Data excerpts
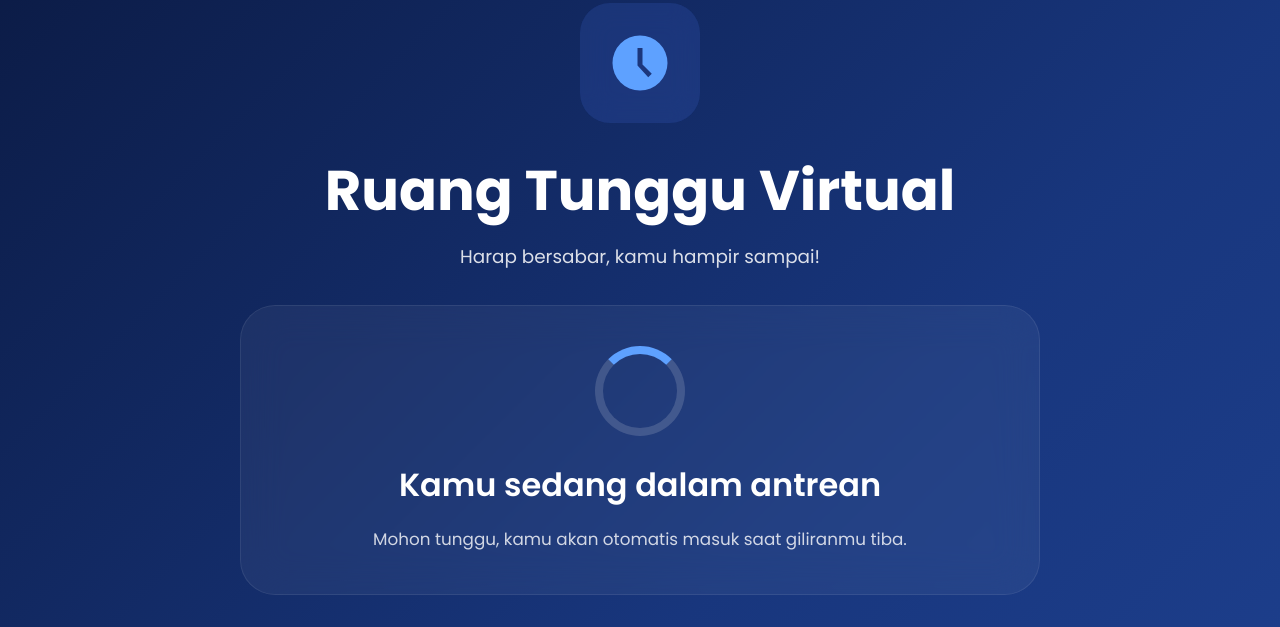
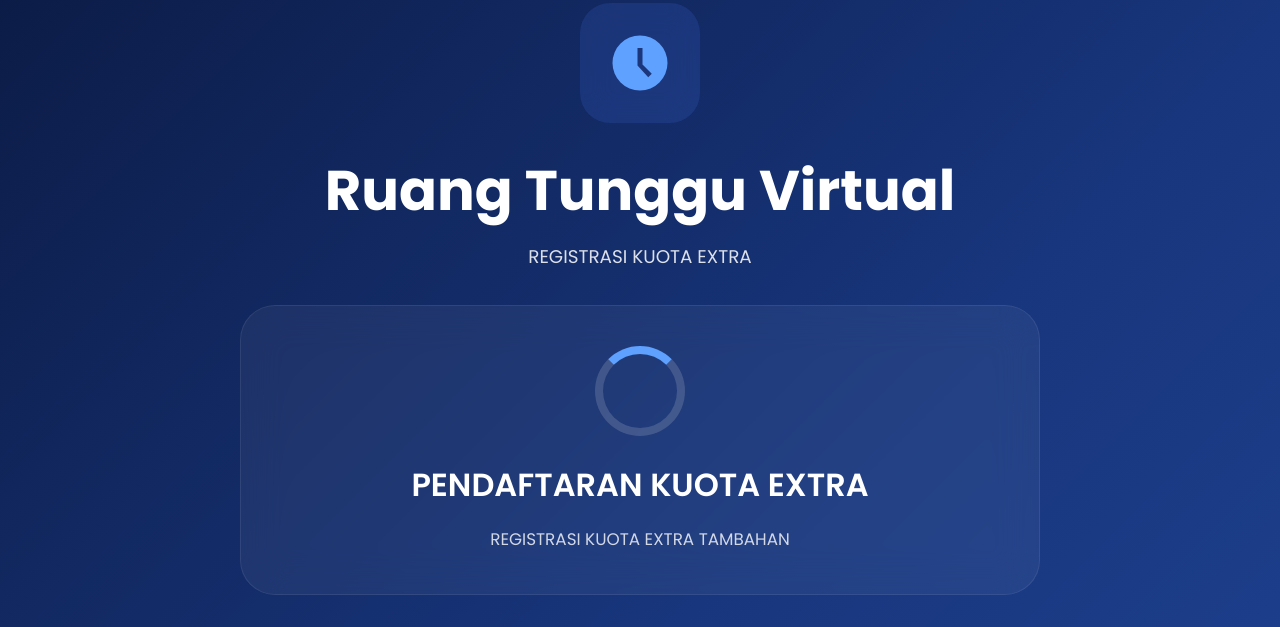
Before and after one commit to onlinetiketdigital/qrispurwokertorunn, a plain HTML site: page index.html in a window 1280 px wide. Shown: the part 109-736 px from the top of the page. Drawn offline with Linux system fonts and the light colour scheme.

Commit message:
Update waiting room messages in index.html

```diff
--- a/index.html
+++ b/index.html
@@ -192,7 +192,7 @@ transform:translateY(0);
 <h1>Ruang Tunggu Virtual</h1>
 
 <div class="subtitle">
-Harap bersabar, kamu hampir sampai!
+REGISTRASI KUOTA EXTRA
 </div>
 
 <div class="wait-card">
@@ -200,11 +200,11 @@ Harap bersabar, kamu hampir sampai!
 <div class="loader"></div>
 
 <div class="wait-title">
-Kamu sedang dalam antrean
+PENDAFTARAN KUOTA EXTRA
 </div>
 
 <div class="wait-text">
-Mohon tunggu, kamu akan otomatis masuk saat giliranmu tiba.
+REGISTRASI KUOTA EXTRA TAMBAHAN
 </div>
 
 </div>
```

==

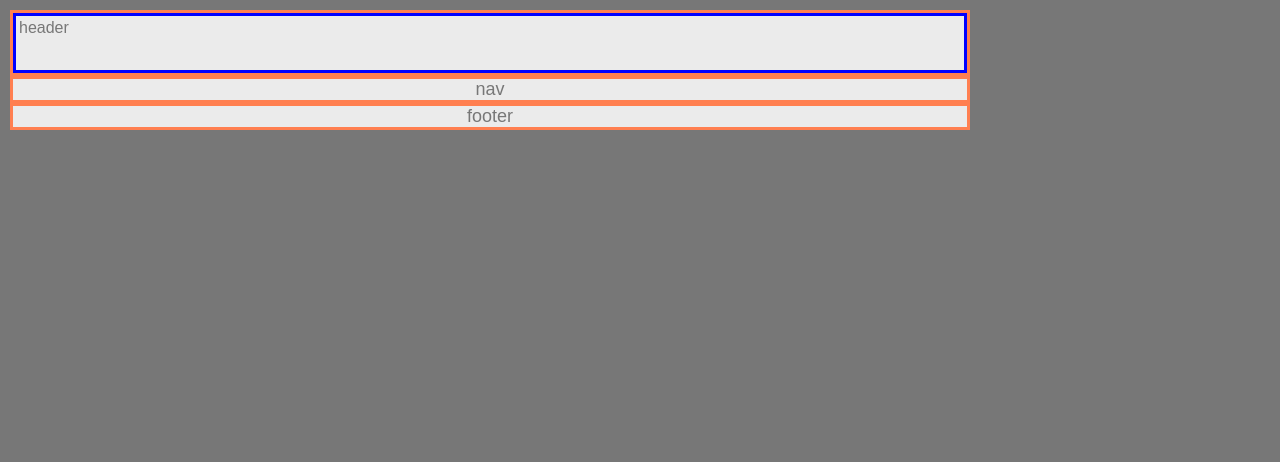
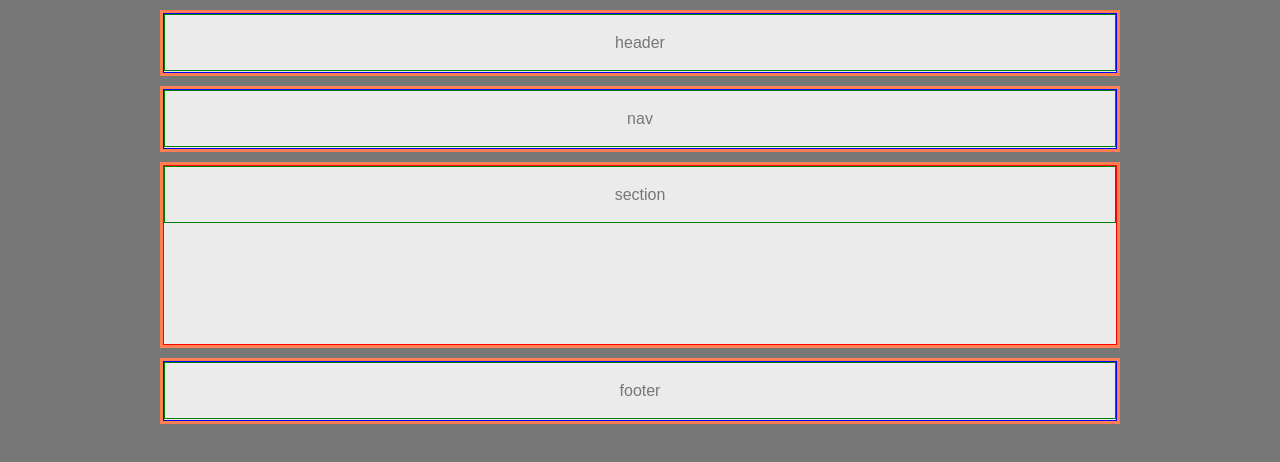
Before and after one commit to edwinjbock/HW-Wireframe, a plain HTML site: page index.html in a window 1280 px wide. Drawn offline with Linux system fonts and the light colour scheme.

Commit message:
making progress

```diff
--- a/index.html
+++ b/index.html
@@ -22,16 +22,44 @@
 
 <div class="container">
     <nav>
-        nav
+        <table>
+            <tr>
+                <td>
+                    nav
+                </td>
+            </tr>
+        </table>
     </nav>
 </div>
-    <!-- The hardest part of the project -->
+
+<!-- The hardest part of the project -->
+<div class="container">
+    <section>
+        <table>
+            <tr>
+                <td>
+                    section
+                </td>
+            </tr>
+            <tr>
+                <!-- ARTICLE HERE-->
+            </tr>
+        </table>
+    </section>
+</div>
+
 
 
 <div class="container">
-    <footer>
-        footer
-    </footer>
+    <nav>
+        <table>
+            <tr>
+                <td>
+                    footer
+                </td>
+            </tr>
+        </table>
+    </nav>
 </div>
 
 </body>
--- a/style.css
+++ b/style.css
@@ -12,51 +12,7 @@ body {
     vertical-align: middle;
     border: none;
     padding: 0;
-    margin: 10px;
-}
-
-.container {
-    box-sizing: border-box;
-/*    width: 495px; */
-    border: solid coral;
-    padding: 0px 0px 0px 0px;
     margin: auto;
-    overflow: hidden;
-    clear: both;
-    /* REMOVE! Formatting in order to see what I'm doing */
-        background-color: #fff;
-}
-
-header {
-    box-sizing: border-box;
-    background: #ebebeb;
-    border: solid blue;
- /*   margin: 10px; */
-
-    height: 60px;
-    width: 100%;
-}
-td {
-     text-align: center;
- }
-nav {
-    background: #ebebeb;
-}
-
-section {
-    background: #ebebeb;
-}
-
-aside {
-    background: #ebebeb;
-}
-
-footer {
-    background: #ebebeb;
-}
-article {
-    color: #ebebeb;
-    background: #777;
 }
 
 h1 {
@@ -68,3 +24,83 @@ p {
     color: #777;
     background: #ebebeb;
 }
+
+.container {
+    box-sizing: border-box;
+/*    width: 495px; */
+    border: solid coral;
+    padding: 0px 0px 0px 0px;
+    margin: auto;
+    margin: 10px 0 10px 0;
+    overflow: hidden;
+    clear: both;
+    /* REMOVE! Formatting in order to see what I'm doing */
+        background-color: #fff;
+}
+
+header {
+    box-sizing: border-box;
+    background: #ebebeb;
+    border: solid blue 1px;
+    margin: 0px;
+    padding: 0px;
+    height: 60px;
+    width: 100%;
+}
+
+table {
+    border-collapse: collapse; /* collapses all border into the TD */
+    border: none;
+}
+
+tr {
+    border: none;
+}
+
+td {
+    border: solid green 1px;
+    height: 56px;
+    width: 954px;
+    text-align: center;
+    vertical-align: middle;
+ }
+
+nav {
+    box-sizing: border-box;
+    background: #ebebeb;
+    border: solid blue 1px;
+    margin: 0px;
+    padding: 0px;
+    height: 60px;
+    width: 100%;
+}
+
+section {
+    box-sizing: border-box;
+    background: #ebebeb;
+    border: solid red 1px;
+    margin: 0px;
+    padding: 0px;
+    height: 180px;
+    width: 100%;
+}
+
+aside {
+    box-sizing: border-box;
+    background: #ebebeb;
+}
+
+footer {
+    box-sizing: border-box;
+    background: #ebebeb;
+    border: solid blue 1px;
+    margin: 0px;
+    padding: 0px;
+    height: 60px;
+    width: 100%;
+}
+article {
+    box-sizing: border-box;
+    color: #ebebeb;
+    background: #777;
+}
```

TASK OBJECTIVE :: For this exercise, return every line from the data that holds the string "solid".

ANSWER TO THE PROBLEM ::
-    border: solid coral;
-    border: solid blue;
+    border: solid coral;
+    border: solid blue 1px;
+    border: solid green 1px;
+    border: solid blue 1px;
+    border: solid red 1px;
+    border: solid blue 1px;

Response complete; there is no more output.